The latest ranking of the richest of the rich is out and while the top of the Forbes 400 list is dominated by technology, retail, and candy gurus, hedge fund managers are well represented too.
Overall, seven hedge fund managers are ranked among the 50 richest people in America, but it's George Soros, Carl Icahn, and Ray Dalio that stand out among them.
The stock picking prowess of these three hedge fund managers is legendary and each of them boasts a net worth north of $15 billion, so let's take a closer look at what these managers are worth, how they made their money, and what they're investing in nowadays.
No. 1: George Soros -- ranked #16 in America with a net worth of $24.5 billion
Ask any of his peers to make a list of the most influential hedge fund managers of the past forty years and Soros is likely to be atop the list.
A survivor of Germany's occupation of Hungary in World War II, Soros emigrated into England in 1947 to study economics and later landed jobs in financial arbitrage and equity analysis before founding Soros Fund Management in 1970. Over the years, Soros successes are many, but he's probably best known for orchestrating a short trade that is thought to have broken the back of the Bank of England in the early 1990's.
Today, Soros continues to invest in equities and his high turnover investment style means that many of the stocks he owned exiting last quarter won't be in his portfolio this quarter.
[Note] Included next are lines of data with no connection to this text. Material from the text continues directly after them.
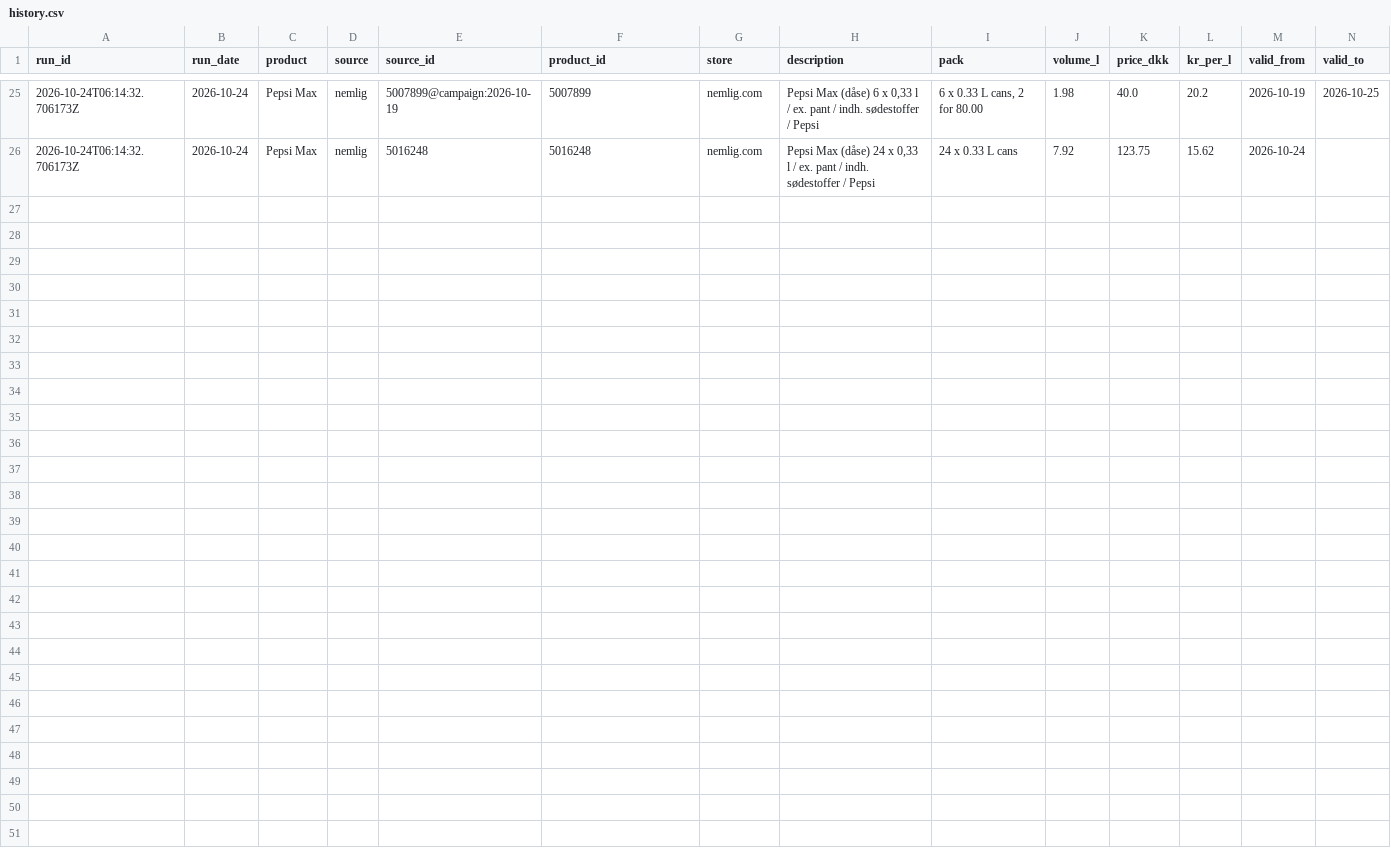
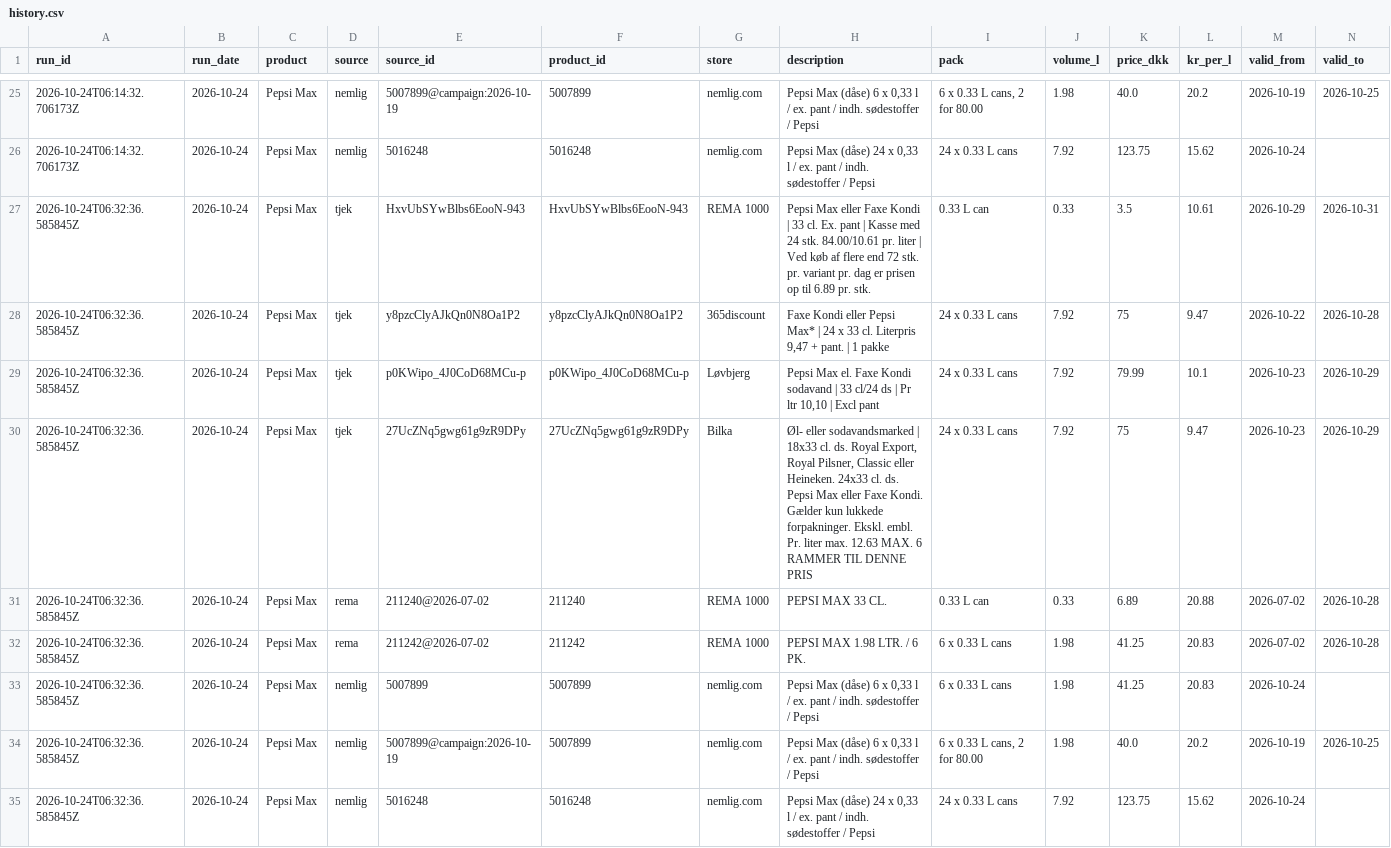
Before and after one commit to Chulf58/Pepsi-report, a CSV file: data/history.csv, drawn as a sheet; only a part is shown, gaps mark what is left out; rows hold the shown columns only; the diff names each change by its address in the sheet, - before the commit and + after, or states it on an @@ line.

Commit message:
Weekly prices 2026-10-24
Offers kept: Pepsi Max: 9, Cult Energy: 0
Source errors: none

```diff
--- a/data/history.csv
+++ b/data/history.csv
+row 27: 2026-10-24T06:32:36.585845Z | 2026-10-24 | Pepsi Max | tjek | HxvUbSYwBlbs6EooN-943 | HxvUbSYwBlbs6EooN-943 | REMA 1000 | Pepsi Max eller Faxe Kondi | 33 cl. Ex. pant | Kasse med 24 stk. 84.00/10.61 pr. liter | Ved køb af flere end 72 stk. pr. variant pr. dag er prisen op til 6.89 pr. stk. | 0.33 L can | 0.33 | 3.5 | 10.61 | 2026-10-29 | 2026-10-31
+row 28: 2026-10-24T06:32:36.585845Z | 2026-10-24 | Pepsi Max | tjek | y8pzcClyAJkQn0N8Oa1P2 | y8pzcClyAJkQn0N8Oa1P2 | 365discount | Faxe Kondi eller Pepsi Max* | 24 x 33 cl. Literpris 9,47 + pant. | 1 pakke | 24 x 0.33 L cans | 7.92 | 75 | 9.47 | 2026-10-22 | 2026-10-28
+row 29: 2026-10-24T06:32:36.585845Z | 2026-10-24 | Pepsi Max | tjek | p0KWipo_4J0CoD68MCu-p | p0KWipo_4J0CoD68MCu-p | Løvbjerg | Pepsi Max el. Faxe Kondi sodavand | 33 cl/24 ds | Pr ltr 10,10 | Excl pant | 24 x 0.33 L cans | 7.92 | 79.99 | 10.1 | 2026-10-23 | 2026-10-29
+row 30: 2026-10-24T06:32:36.585845Z | 2026-10-24 | Pepsi Max | tjek | 27UcZNq5gwg61g9zR9DPy | 27UcZNq5gwg61g9zR9DPy | Bilka | Øl- eller sodavandsmarked | 18x33 cl. ds. Royal Export, Royal Pilsner, Classic eller Heineken. 24x33 cl. ds. Pepsi Max eller Faxe Kondi. Gælder kun lukkede forpakninger. Ekskl. embl. Pr. liter max. 12.63 MAX. 6 RAMMER TIL DENNE PRIS | 24 x 0.33 L cans | 7.92 | 75 | 9.47 | 2026-10-23 | 2026-10-29
+row 31: 2026-10-24T06:32:36.585845Z | 2026-10-24 | Pepsi Max | rema | 211240@2026-07-02 | 211240 | REMA 1000 | PEPSI MAX 33 CL. | 0.33 L can | 0.33 | 6.89 | 20.88 | 2026-07-02 | 2026-10-28
+row 32: 2026-10-24T06:32:36.585845Z | 2026-10-24 | Pepsi Max | rema | 211242@2026-07-02 | 211242 | REMA 1000 | PEPSI MAX 1.98 LTR. / 6 PK. | 6 x 0.33 L cans | 1.98 | 41.25 | 20.83 | 2026-07-02 | 2026-10-28
+row 33: 2026-10-24T06:32:36.585845Z | 2026-10-24 | Pepsi Max | nemlig | 5007899 | 5007899 | nemlig.com | Pepsi Max (dåse) 6 x 0,33 l / ex. pant / indh. sødestoffer / Pepsi | 6 x 0.33 L cans | 1.98 | 41.25 | 20.83 | 2026-10-24
+row 34: 2026-10-24T06:32:36.585845Z | 2026-10-24 | Pepsi Max | nemlig | 5007899@campaign:2026-10-19 | 5007899 | nemlig.com | Pepsi Max (dåse) 6 x 0,33 l / ex. pant / indh. sødestoffer / Pepsi | 6 x 0.33 L cans, 2 for 80.00 | 1.98 | 40.0 | 20.2 | 2026-10-19 | 2026-10-25
+row 35: 2026-10-24T06:32:36.585845Z | 2026-10-24 | Pepsi Max | nemlig | 5016248 | 5016248 | nemlig.com | Pepsi Max (dåse) 24 x 0,33 l / ex. pant / indh. sødestoffer / Pepsi | 24 x 0.33 L cans | 7.92 | 123.75 | 15.62 | 2026-10-24
```
Also changed, not shown: 1 other file.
For that reason, investors need to take his holdings that were reported to regulators at the end of June, including Time Warner Cable (UNKNOWN:TWC.DL), Facebook (NASDAQ:FB), and Adecoagra SA, with a grain of salt.
No. 2: Carl Icahn -- ranked #22 in America with a net worth of $20.5 billion.
Icahn takes a much different approach to investing than Soros. Instead of trading in and out of equities frequently, Icahn buys stock in companies that are itching for change and then acts as an activist convincing management to make shareholder friendly decisions.
A philosophy major and son of two teachers, Icahn began his career by working in a brokerage firm in the early 1960's. In 1968, Icahn formed his own securities firm and some of his most famous investments over the years include his hostile take-over of TWA, a once prominent airline, and a hostile take-over attempt of U.S. Steel.
Currently, Icahn's biggest investments include massive stakes in Apple (NASDAQ:AAPL), CVR Energy, and PayPal, which came to him after he convinced Ebay to spin-off the money transfer service.
No. 3: Ray Dalio -- ranked #29 in America with a net worth of $15.3 billion.
The son of a jazz musician, Dalio received an MBA from Harvard before working on the floor of the New York Stock Exchange and later as a commodities and futures trader.
In 1975, Dalio founded Bridgewater Associates, a hedge fund he still manages today and that boasts the distinction of being the biggest hedge fund in the world with an astonishing $150 billion in assets under management.
In June, Bridgewater's top holdings included Apple, Coca-Cola (NYSE:KO) and Suncor Energy, but these investments are part of a massive and diversified portfolio that includes 441 different equities. Therefore, investors looking to mimic Dalio's investments may want to consider buying a major market ETF; especially since Vanguard's International Equity Index Fund is Bridgewater's biggest holding with a value of roughly $4 billion.
Tying it together
These three super-rich hedge fund managers have different investing styles: Soros embraces a high-turnover approach, Icahn runs a concentrated portfolio that gives him access to management, and Dalio will hold stocks for a longer period within a diversified portfolio.
Despite their different approaches, all three hedge fund gurus have enjoyed remarkable success; however, that success hasn't come overnight. In one way or another, all three of these rich hedge fund managers have been involved in the markets since at least the 1960's and that means that each of them has survived plenty of market bumps and bruises along the way. Their survival and, ultimately, their success through the market's inevitable pops and drops is testament to the value of focusing less on today's winners or losers and more on the bigger opportunity that exists in the market over the long-haul.